    How do you feel about using licensure to keep out the riff-raff and make a more unified profession?
    I want no such thing. Degrees and demonstrable skill are plenty, and ten seconds of interview reveals whether or not someone is actually a "programmer" in any useful sense. Actual "licensing" of any kind would add bureaucracy and impediments to the self-taught with no actual advantage.

    I don't want to be part of a union or meta-structure of any kind around my professional career, where until very recently I was indeed an engineer.
    Post edited by Rym on
  • edited March 2012
    The academic world certainly has strong (or relatively strong) definitions. The professional world, it gets messy.

    As for an example of someone who configures modems (and admittedly other equipment, but it's still all configuration not actual code) being called a programmer:

    I agree that it's a poor choice of terms, but it exists.

    A lot of guys working at that company are friends of mine that were technical support agents at the place I currently work, and they moved over there. But what they do and what I do are obviously completely different things.

    Also a programmer: People in charge of television programming. As in content.
    Post edited by Anthony Heman on
  • I'm basically a computer engineer, based on my degree (it's a bit more complicated than that, but that's another story), which was a mix of both hardware and software stuff. I currently work as a "software engineer" (at least that's my title at my job), but I usually tell the "person on the street" that I'm a computer programmer when asked what I do for a living. However, I've met people who get insulted at being called a programmer instead of an engineer -- I guess there is this idea that "programmers" are people who took a weekend class in Visual Basic or something whereas the engineers have proper college degrees (or at least equivalent knowledge and/or experience).
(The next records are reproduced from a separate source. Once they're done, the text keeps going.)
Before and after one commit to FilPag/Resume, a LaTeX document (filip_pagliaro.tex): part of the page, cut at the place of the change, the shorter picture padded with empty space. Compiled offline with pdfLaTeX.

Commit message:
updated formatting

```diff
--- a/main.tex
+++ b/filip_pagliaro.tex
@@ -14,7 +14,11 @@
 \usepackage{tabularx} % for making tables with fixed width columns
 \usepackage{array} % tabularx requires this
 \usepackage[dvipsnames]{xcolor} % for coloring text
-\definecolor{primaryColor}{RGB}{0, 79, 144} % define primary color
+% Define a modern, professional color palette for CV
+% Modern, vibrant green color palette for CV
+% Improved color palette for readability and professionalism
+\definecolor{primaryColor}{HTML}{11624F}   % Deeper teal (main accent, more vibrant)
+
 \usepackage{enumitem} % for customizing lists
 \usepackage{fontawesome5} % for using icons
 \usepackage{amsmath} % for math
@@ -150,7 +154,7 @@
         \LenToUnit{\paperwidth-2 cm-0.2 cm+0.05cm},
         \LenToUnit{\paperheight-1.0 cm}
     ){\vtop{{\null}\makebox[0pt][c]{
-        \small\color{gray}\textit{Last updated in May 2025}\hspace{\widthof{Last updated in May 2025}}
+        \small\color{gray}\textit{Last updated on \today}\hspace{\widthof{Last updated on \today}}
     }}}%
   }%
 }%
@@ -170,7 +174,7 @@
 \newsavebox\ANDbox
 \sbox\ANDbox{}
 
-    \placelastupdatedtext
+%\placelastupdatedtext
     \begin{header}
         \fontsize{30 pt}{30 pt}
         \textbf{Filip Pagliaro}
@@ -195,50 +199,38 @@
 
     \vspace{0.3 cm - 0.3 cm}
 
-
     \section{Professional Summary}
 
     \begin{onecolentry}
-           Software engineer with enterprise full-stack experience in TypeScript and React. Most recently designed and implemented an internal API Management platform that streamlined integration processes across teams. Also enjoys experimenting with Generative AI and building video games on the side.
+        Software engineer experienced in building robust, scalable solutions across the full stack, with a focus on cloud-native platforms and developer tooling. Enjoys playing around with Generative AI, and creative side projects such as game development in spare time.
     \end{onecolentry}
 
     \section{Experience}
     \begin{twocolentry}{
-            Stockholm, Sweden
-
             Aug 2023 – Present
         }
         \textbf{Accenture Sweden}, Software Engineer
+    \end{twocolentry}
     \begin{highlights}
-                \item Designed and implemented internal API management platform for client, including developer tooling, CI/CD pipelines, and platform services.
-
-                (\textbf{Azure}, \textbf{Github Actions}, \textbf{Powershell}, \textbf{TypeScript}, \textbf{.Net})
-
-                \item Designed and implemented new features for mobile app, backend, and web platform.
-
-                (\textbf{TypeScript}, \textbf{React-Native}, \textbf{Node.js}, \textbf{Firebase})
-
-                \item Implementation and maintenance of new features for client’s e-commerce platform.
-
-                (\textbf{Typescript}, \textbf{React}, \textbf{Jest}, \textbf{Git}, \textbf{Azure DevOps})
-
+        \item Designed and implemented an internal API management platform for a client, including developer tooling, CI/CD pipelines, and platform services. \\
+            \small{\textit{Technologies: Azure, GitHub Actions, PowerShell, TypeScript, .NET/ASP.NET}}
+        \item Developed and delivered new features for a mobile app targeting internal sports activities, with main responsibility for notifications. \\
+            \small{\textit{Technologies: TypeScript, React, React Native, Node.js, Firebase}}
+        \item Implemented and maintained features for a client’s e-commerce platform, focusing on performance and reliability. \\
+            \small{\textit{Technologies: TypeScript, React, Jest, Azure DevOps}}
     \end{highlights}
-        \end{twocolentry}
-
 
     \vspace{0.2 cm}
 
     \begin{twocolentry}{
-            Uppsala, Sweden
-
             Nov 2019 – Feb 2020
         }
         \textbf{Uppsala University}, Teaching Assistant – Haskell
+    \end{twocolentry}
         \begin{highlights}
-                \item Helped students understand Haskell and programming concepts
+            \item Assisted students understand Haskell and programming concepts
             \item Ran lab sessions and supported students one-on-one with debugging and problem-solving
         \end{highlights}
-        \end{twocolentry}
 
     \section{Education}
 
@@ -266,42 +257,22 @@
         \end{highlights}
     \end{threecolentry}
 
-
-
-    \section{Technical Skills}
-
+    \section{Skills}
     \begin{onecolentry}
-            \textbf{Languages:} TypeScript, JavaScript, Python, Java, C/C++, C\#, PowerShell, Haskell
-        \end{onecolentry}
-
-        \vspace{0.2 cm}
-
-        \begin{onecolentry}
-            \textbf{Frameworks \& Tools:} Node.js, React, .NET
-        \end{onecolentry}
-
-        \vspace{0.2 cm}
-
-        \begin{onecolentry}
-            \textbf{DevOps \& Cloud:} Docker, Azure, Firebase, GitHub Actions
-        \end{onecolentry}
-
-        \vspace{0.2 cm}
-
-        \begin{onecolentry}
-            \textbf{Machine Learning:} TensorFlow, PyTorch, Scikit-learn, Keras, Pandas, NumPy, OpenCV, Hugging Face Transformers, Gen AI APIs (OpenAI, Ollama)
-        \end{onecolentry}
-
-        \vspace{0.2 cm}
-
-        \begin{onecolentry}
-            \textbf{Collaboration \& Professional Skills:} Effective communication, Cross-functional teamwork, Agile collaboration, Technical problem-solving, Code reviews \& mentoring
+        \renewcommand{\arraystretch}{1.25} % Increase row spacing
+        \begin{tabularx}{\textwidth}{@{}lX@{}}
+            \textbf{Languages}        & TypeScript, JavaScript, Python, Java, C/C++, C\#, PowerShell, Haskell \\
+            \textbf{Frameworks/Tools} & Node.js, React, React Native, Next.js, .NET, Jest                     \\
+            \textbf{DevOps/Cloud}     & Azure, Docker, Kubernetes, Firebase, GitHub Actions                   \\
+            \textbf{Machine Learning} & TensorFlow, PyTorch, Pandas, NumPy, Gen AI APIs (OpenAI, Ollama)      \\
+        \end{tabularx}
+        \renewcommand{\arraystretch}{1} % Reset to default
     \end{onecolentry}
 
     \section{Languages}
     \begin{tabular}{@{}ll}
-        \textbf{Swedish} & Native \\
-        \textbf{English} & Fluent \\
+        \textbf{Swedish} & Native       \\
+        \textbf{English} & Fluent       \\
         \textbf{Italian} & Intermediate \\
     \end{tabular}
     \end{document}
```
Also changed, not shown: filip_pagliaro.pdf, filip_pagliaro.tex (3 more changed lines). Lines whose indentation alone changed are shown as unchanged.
    There are so many things that call themselves "engineers" these days that the title is almost meaningless at times. I also live in Massachusetts, though I didn't know about it being fraudulent to call yourself a generic "engineer" without a license here. The way I see it, I basically just don't call myself a "licensed engineer" and I think I'm okay. Given how many tech companies there are in this state with employees called "engineers," (that's at least what the job titles are when they submit their tax forms to the state, so it's not like it's totally under the radar) I'm sure it would've been brought up much sooner if it was a real issue.
  • If you care so much about your title that you are offended by someone using the wrong word, you probably have really low confidence in your skills, and probably low skills. Someone who is really good, and knows it, won't be concerned with what word you use to describe them.
  • If you care so much about your title that you are offended by someone using the wrong word, you probably have really low confidence in your skills, and probably low skills. Someone who is really good, and knows it, won't be concerned with what word you use to describe them.
    Yeah, I more or less agree. I just use a title that the vast majority of people have a concept of what I mean, like "programmer." I do use "software engineer" when applying for mortgages and other things that require you to list your profession, but that's mostly because it's what my title/job class at work at all the places I've worked. Even at companies where the official title was something like "Member of Technical Staff," the department was "engineering" or "software engineering," so I went with that.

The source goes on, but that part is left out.